The murder trial has begun in the case against a man accused of torturing and murdering the 8-year-old boy of his girlfriend whom he believed to be gay. The child, Gabriel Fernandez, was found with a skull fracture, shattered ribs, and severe burns by first responders at his home in a Los Angeles suburb in 2013. He died two days later.
After allegedly being gagged and bound in a cabinet inside of the family home, the hospital declared the child brain dead and removed him from life support two days later.
Isauro Aguirre allegedly tortured the boy over an 8-month span because he believed him to be gay. “This wasn’t about drugs. This wasn’t about mental health issues,” Los Angeles County Deputy District Attorney Jonathan Hatami told a jury on Monday. He abused Fernandez, he said, “because he didn’t like him … he believed Gabriel was gay and to him, that was a bad thing … he did it out of hatred of a little boy.”
“The evidence will show that the defendant is nothing more than a bully,” he continued, “He was a security guard who intentionally tortured and abused a helpless and innocent little boy.” The district attorney shared harrowing and gruesome details of what the child endured at the hand’s of his mother Pearl Fernandez’s boyfriend, including starvation, being fed cat feces and his own vomit, and sleeping in closets.
The defendants argue that although Aguirre tortured Gabriel, his intention wasn’t to murder him. “Despite the horrific abuse, Isauro never intended for Gabriel to die,” defense attorney John Allan said. Hatami, however, showed the jury text messages between Aguirre and Pearl that suggest conspiracy and intent.
Paramedic James Cermak was the first witness to be called to the stand. He revealed that when he retrieved the boy’s body from his home, it “limp, lifeless.” He also shed light on the markings found on Fernandez including “strangulation marks around his neck … bite marks, and bruises head-to-toe.”
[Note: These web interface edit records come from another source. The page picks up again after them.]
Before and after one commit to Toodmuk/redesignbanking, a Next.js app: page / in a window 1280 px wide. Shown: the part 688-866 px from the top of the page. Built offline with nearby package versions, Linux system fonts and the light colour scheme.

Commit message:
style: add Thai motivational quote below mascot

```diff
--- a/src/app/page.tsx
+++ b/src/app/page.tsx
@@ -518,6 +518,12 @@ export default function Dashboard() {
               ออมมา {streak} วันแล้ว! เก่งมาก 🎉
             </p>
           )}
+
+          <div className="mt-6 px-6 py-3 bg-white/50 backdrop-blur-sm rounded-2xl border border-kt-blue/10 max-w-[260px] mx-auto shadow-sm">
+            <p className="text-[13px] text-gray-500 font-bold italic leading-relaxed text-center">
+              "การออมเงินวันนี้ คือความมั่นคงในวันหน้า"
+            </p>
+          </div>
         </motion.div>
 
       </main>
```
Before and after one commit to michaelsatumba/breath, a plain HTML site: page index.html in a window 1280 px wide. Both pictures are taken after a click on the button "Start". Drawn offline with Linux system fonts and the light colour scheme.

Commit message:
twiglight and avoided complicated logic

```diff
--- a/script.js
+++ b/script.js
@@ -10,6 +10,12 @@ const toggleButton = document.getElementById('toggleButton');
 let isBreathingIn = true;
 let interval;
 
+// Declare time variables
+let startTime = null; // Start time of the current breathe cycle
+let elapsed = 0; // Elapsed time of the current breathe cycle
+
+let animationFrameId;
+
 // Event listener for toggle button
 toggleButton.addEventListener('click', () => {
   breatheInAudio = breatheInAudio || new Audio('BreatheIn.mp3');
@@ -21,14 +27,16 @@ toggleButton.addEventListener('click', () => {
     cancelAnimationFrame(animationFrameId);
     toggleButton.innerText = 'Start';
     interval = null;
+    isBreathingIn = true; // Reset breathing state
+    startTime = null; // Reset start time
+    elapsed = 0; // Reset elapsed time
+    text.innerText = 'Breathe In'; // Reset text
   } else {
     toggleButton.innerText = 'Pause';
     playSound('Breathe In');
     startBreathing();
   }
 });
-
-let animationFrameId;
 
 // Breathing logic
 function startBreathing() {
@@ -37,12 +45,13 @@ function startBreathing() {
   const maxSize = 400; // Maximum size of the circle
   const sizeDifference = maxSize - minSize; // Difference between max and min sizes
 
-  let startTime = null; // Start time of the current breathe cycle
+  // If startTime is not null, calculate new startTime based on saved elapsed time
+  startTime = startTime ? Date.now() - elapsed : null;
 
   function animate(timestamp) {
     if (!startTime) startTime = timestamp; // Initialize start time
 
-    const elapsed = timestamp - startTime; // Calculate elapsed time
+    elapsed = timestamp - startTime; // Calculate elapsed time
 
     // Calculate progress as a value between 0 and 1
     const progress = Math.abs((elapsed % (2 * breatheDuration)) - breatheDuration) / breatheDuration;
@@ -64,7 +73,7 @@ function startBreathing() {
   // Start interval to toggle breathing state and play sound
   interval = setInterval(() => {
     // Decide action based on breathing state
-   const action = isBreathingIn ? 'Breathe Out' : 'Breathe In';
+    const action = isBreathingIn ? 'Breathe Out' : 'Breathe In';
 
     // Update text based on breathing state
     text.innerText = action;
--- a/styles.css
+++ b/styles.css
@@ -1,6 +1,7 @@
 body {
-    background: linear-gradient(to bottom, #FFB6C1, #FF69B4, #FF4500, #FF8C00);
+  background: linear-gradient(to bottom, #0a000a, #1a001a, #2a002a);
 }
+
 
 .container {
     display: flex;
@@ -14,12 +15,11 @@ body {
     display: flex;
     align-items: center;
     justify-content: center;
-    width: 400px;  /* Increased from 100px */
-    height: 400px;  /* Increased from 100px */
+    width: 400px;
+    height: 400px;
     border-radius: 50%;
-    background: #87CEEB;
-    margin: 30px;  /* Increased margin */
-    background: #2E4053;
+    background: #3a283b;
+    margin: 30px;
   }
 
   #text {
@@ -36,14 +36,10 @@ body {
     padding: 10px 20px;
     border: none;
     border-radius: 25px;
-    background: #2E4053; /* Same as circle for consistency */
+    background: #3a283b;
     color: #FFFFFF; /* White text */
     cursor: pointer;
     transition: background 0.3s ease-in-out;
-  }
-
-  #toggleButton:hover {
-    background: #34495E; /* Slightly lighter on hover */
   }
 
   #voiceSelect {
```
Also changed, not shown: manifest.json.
Four social workers who worked on the case are also facing charges for negligence and falsifying records pertaining to Fernandez’s case. PEOPLE confirmed arrest warrants were issued March 2016 for Stefanie Rodriguez, Patricia Clement, Kevin Bom, and Gregory Merritt.
Prosecutors alleged Rodriguez and Clement falsified reports that should have documented the alleged abuse that Gabriel was enduring at home. Supervisors Bom and Merritt “knew or should have known” those reports had been falsified.
“Social workers play a vital role in society. We entrust them to protect our children from harm,” District Attorney Jackie Lacey said in a statement. “When their negligence is so great as to become criminal, young lives are put at risk.”
Aguirre’s trial is set to end in eight weeks. Fernandez’s mother’s case will be tried separately.